At Cassel Bear, we’re fans of great marketing copy. Nothing gets us more excited than watching a business or organization begin to articulate a unique brand identity or story through content that is well-crafted, distinctively voiced, and engaging.

Too often, though, what is said gets lost in how it’s said. Grammar gaffes and spelling mistakes mar even the best website or print piece. Do we all make occasional slips when writing, proofreading, and editing? Yes. Do these goof-ups affect the way that our audience perceives you and your competence? Double yes.

So, as you are crafting your content, here are a few friendly reminders.

  • Beware of homonyms. Really, folks, we’ve got to get a hold of your / you’re. Not to mention there / their / they’re. And let’s not forget here / hear.
  • The semi-colon (;) is your friend, but only when you are connecting two related and complete sentences that could also stand independently. 

Correct: I’m going on a date; we’re going to dinner and a movie.

Incorrect: I’m going on a date; for dinner and a movie.

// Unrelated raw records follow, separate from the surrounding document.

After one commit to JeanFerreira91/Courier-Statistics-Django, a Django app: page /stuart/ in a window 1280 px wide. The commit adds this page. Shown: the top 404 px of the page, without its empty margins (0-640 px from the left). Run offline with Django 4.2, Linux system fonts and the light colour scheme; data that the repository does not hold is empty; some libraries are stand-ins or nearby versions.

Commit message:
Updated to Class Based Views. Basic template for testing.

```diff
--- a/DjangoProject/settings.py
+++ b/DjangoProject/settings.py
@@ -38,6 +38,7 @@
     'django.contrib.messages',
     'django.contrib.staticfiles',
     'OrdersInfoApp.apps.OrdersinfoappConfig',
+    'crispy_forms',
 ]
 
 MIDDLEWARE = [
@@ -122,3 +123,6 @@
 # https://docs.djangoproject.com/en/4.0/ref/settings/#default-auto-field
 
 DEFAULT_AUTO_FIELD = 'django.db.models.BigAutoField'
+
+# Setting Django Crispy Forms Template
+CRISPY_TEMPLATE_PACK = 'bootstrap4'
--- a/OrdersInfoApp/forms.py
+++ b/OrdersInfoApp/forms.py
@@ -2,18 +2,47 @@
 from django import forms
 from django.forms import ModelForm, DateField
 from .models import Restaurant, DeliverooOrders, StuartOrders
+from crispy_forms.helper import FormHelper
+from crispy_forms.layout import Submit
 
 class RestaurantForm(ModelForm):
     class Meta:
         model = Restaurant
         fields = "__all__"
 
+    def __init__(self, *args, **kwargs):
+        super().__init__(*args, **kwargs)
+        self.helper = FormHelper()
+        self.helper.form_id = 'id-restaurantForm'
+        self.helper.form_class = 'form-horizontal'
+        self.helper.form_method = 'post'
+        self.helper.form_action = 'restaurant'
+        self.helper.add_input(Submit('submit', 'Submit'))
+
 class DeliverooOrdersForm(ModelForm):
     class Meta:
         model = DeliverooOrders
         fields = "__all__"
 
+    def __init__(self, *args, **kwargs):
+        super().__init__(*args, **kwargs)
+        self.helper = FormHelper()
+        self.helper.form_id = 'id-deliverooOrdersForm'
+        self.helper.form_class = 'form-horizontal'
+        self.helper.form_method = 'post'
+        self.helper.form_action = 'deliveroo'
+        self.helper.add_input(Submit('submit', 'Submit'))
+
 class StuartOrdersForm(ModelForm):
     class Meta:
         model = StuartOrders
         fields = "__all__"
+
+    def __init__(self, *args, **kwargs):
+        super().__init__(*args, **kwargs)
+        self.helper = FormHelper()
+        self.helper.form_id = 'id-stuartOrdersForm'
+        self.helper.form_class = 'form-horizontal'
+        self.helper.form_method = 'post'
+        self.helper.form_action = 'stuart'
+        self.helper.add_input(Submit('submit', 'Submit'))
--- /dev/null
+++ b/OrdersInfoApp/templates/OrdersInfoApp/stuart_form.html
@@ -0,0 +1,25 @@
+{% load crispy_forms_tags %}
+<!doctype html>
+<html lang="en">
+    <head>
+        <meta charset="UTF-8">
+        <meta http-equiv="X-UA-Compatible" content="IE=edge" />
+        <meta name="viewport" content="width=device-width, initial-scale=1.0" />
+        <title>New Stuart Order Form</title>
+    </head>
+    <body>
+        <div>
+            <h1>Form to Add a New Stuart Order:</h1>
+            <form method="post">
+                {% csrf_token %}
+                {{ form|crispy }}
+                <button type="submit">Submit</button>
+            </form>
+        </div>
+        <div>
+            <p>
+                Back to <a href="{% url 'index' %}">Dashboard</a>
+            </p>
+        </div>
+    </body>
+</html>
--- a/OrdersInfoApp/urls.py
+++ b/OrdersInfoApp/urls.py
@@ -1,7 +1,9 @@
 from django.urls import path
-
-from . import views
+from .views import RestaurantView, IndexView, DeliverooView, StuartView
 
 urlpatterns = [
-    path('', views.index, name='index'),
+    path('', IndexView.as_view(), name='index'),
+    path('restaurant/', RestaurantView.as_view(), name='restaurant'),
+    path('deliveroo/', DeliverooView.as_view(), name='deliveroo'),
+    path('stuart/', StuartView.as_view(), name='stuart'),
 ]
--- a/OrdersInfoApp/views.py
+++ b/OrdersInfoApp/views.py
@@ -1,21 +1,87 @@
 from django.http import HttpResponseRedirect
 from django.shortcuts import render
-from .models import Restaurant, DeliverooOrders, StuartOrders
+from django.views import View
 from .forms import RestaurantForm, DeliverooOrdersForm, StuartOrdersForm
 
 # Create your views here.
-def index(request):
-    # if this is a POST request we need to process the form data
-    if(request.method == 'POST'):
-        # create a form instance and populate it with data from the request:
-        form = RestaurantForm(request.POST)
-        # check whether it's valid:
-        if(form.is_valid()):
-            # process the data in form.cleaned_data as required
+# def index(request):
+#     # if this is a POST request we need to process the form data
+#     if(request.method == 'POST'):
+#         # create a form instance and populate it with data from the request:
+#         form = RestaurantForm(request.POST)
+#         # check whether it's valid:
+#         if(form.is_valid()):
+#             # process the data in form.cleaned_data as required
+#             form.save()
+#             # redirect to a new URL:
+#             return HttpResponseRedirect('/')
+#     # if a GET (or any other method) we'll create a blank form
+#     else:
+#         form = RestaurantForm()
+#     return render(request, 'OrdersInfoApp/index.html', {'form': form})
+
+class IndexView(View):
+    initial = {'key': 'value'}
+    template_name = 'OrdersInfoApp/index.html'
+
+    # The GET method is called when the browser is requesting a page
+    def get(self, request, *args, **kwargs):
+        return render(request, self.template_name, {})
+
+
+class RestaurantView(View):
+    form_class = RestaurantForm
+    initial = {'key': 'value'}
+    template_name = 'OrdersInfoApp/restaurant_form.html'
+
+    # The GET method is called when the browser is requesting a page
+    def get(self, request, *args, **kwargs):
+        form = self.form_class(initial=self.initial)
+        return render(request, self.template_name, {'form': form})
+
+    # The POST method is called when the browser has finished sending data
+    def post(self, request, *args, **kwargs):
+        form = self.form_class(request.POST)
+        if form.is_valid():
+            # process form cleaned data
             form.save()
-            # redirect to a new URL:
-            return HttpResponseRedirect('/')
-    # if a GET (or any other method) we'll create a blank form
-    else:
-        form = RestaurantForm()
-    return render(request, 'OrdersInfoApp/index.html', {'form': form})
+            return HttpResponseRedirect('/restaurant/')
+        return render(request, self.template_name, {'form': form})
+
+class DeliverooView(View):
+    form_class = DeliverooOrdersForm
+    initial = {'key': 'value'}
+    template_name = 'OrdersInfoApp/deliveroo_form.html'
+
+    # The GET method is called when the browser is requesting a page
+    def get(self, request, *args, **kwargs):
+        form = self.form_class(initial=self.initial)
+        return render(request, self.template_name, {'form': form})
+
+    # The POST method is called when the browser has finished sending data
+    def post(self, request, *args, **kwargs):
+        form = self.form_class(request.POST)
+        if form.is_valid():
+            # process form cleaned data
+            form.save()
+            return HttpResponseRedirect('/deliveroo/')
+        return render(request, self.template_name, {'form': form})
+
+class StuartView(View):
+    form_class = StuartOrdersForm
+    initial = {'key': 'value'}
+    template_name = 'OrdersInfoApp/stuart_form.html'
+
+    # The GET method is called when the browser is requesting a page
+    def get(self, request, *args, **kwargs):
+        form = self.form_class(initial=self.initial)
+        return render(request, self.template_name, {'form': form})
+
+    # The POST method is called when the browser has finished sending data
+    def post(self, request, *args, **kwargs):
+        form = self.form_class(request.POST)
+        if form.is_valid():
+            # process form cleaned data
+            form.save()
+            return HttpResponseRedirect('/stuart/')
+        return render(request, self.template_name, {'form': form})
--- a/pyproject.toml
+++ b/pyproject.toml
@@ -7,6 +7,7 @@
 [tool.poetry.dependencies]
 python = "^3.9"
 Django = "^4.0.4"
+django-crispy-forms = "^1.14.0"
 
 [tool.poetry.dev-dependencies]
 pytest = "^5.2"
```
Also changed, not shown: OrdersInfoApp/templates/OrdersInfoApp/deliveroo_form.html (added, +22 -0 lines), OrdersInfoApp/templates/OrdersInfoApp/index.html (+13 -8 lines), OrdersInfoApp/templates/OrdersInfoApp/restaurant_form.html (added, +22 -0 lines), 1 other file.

  • Don’t be so possessive. It’s is a short way of saying “it is.” It’s not a way of indicating belonging.  So, the dog enjoys its bone, not it’s bone.
  • A and E can be tricky, or useful. StationEry comes in an Envelope. StationAry is Apathetic and doesn’t move. And develop some similar mind tricks for Affect / Effect and Accept / Except while you’re at it.
  • Do you know the differences between a hyphen, an em-dash, and an en-dash? This copywriter didn’t until he got yelled at by Jessica Kirkwood. Check it out: www.grammarbook.com/punctuation/dashes.asp. And learn these keystrokes:

For an en-dash (–), the keystroke is “option” + “-“.

For an em-dash (—), the keystroke is “shift” + “option” “-“.

Join us again soon, when we’ll discuss the relative merits and demerits of the Oxford comma.